Cosmic rays: the puzzles continue
Aug 14, 1998
Cosmic rays are high energy particles that bombard the Earth from outer space. The origin of the very highest energy rays is a mystery, but astronomers have long thought that interactions with the cosmic microwave background - photons left over from the big bang - place an upper limit on their energy. This so-called Greisen-Zatsepin-Kuz'min limit is about 5 x 1019 eV, which is millions of times higher than the most energetic particle accelerators. However, astronomers at the Akeno Giant Air Shower Array (AGASA) in Japan now have evidence for six cosmic rays with energies above this limit. (Phys. Rev. Lett. 81 1163).
Speculation on the origin of high energy cosmic rays has existed for some time. The best candidates are massive supernova explosions or the decay of superheavy particles near the beginning of the universe. The AGASA results show that the energy spectrum extends beyond 1020 eV, but they have been unable to identify sources for any of the six highest-energy rays they have detected - although they do know that the sources must be within 50 megaparsecs of the solar system, which is "nearby" in astrophysical terms.

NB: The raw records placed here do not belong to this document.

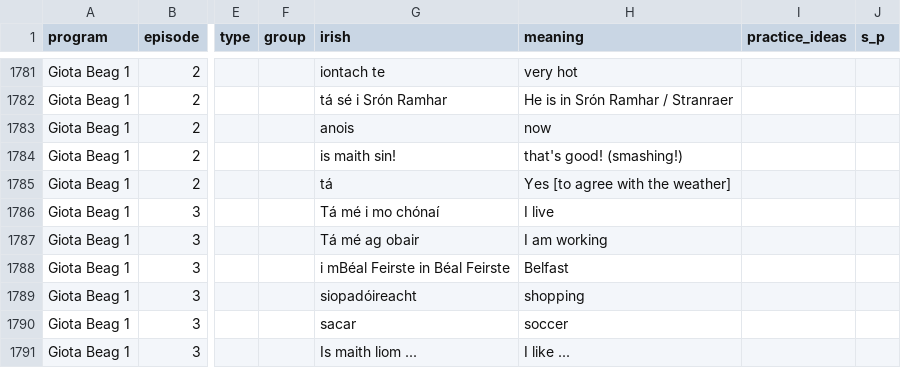
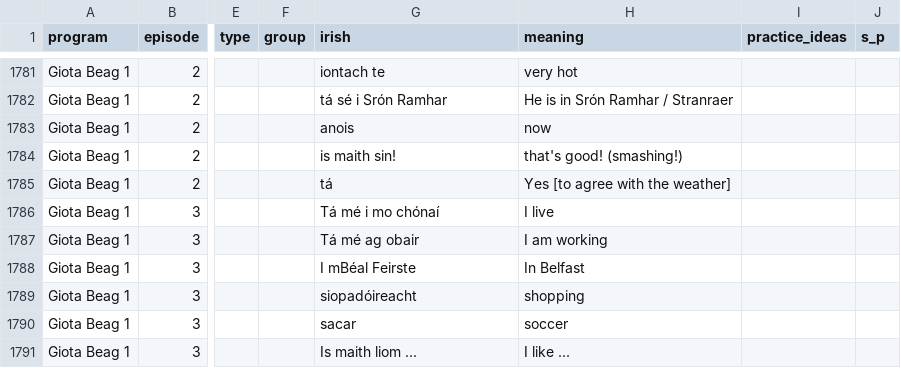
Before and after one commit to michaelw730/irish, a CSV file: vocab.csv, drawn as a sheet; only a part is shown, gaps mark what is left out; the diff names each change by its address in the sheet, - before the commit and + after, or states it on an @@ line.

```diff
--- a/vocab.csv
+++ b/vocab.csv
-G1788 (irish): i mBéal Feirste in Béal Feirste
+G1788 (irish): I mBéal Feirste
-H1788 (meaning): Belfast
+H1788 (meaning): In Belfast
```
Also changed, not shown: vocab_conv.csv, 1 other file.
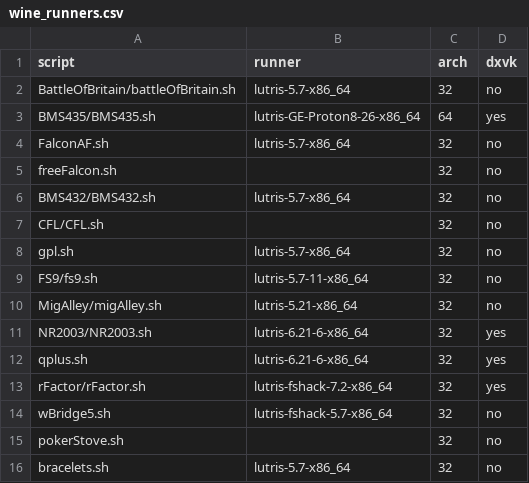
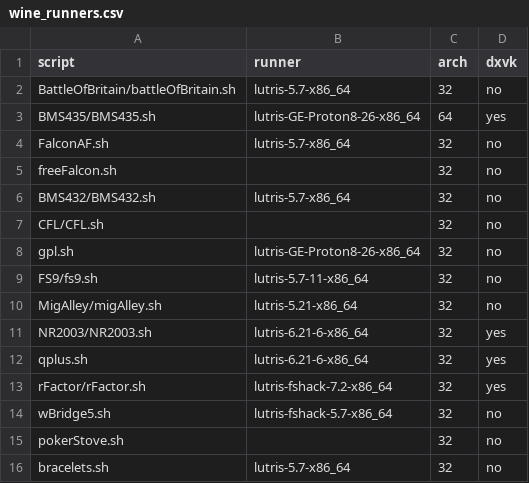
Before and after one commit to sim-museum/serious-games-lab, a CSV file: config/wine_runners.csv, drawn as a sheet.

```diff
--- a/config/wine_runners.csv
+++ b/config/wine_runners.csv
@@ -7,3 +7,3 @@ BMS432/BMS432.sh,lutris-5.7-x86_64,32,no
 CFL/CFL.sh,,32,no
-gpl.sh,lutris-5.7-x86_64,32,no
+gpl.sh,lutris-GE-Proton8-26-x86_64,32,no
 FS9/fs9.sh,lutris-5.7-11-x86_64,32,no
```
Also changed, not shown: 1 other file.
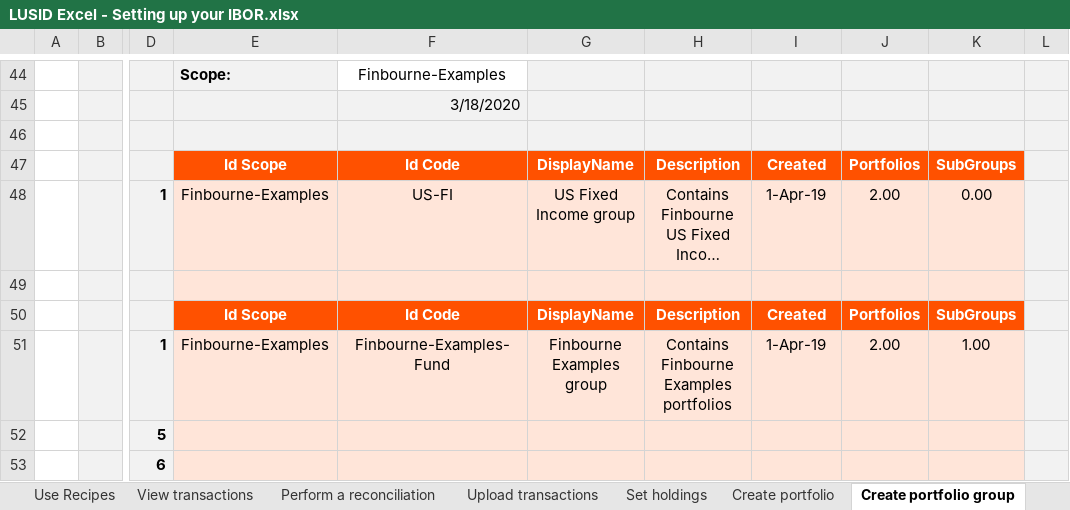
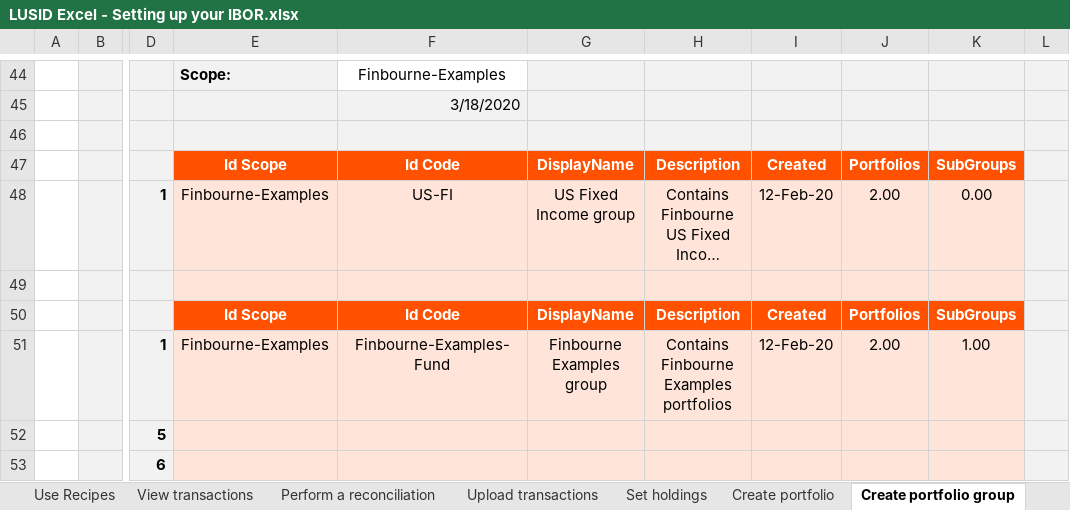
Before and after one commit to finbourne/sample-excel, an Excel workbook: LUSID Excel - Setting up your IBOR.xlsx, sheet Create portfolio group, drawn as a sheet; only a part is shown, gaps mark what is left out; long unchanged cells end in …; values as stored, in another font and other column widths than the file's, no borders; charts and pictures not drawn; the diff names each change by its address in the sheet, - before the commit and + after, or states it on an @@ line.

```diff
--- a/LUSID Excel - Setting up your IBOR.xlsx (sheet Create portfolio group)
+++ b/LUSID Excel - Setting up your IBOR.xlsx (sheet Create portfolio group)
-I48: 1-Apr-19
+I48: 12-Feb-20
-I51: 1-Apr-19
+I51: 12-Feb-20
```
Also changed, not shown: sheet View transactions, sheet View holdings, sheet Use Recipes, sheet Run valuation, sheet View scopes, sheet View portfolios, 1 more sheet, formulas that keep their value.
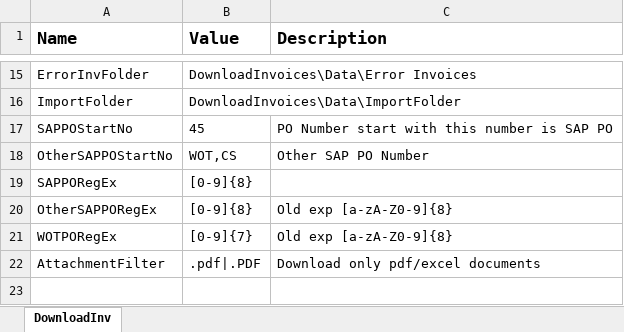
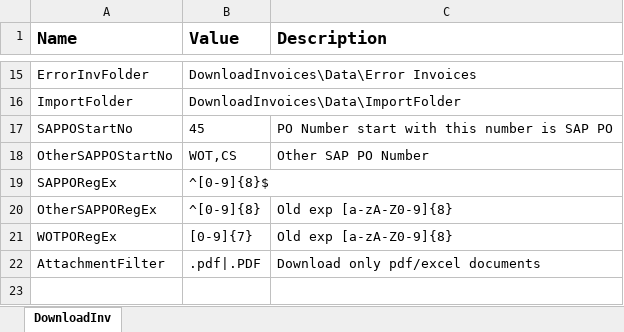
Before and after one commit to srushtisn/Automation, an Excel workbook: DownloadInvoices/Config_DownloadInv.xlsx, sheet DownloadInv, drawn as a sheet; only a part is shown, gaps mark what is left out; values as stored, in another font and other column widths than the file's, no borders; the diff names each change by its address in the sheet, - before the commit and + after, or states it on an @@ line.

Commit message:
24-May-22

```diff
--- a/DownloadInvoices/Config_DownloadInv.xlsx (sheet DownloadInv)
+++ b/DownloadInvoices/Config_DownloadInv.xlsx (sheet DownloadInv)
-B19 (Value): [0-9]{8}
+B19 (Value): ^[0-9]{8}$
-B20 (Value): [0-9]{8}
+B20 (Value): ^[0-9]{8}
```
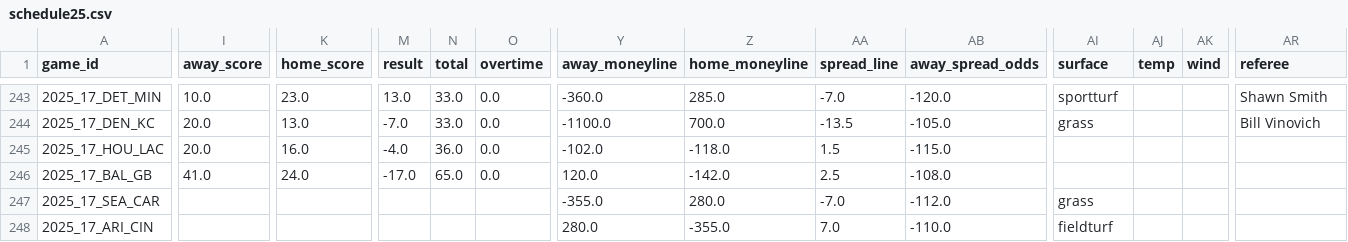
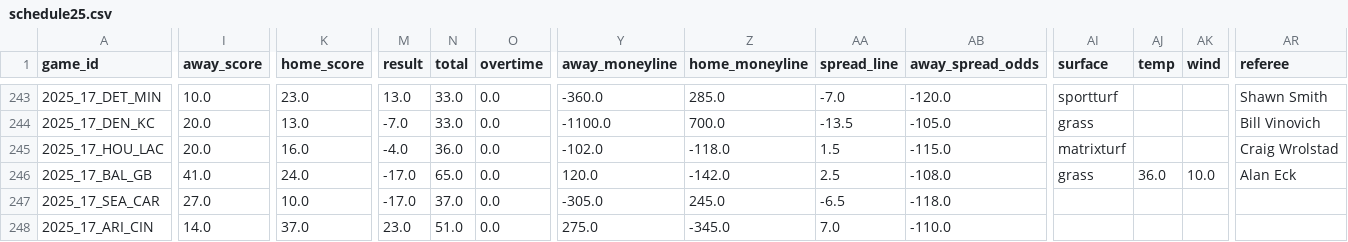
Before and after one commit to ChristopherDavisUCI/NFL2025-Simulation, a CSV file: schedules/schedule25.csv, drawn as a sheet; only a part is shown, gaps mark what is left out; the diff covers the shown part only; the diff names each change by its address in the sheet, - before the commit and + after, or states it on an @@ line.

Commit message:
Update schedule25.csv

```diff
--- a/schedules/schedule25.csv
+++ b/schedules/schedule25.csv
-AI245 (surface): (empty)
+AI245 (surface): matrixturf
-AR245 (referee): (empty)
+AR245 (referee): Craig Wrolstad
-AI246 (surface): (empty)
+AI246 (surface): grass
-AJ246 (temp): (empty)
+AJ246 (temp): 36.0
-AK246 (wind): (empty)
+AK246 (wind): 10.0
-AR246 (referee): (empty)
+AR246 (referee): Alan Eck
-I247 (away_score): (empty)
+I247 (away_score): 27.0
-K247 (home_score): (empty)
+K247 (home_score): 10.0
-M247 (result): (empty)
+M247 (result): -17.0
-N247 (total): (empty)
+N247 (total): 37.0
-O247:O248 (overtime): (empty)
+O247:O248 (overtime): 0.0
-Y247 (away_moneyline): -355.0
+Y247 (away_moneyline): -305.0
-Z247 (home_moneyline): 280.0
+Z247 (home_moneyline): 245.0
-AA247 (spread_line): -7.0
+AA247 (spread_line): -6.5
-AB247 (away_spread_odds): -112.0
+AB247 (away_spread_odds): -118.0
-AI247 (surface): grass
+AI247 (surface): (empty)
-I248 (away_score): (empty)
+I248 (away_score): 14.0
-K248 (home_score): (empty)
+K248 (home_score): 37.0
-M248 (result): (empty)
+M248 (result): 23.0
-N248 (total): (empty)
+N248 (total): 51.0
-Y248 (away_moneyline): 280.0
+Y248 (away_moneyline): 275.0
-Z248 (home_moneyline): -355.0
+Z248 (home_moneyline): -345.0
-AI248 (surface): fieldturf
+AI248 (surface): (empty)
```
Also changed, not shown: 102 edited cells elsewhere in this file.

The team says that the results lead "highest energy cosmic-ray physics into a much more exciting stage" and that these mysteries might be solved by a new generation of cosmic-ray experiments such as the Telescope Array, the High Resolution Fly's Eye and the Auger project.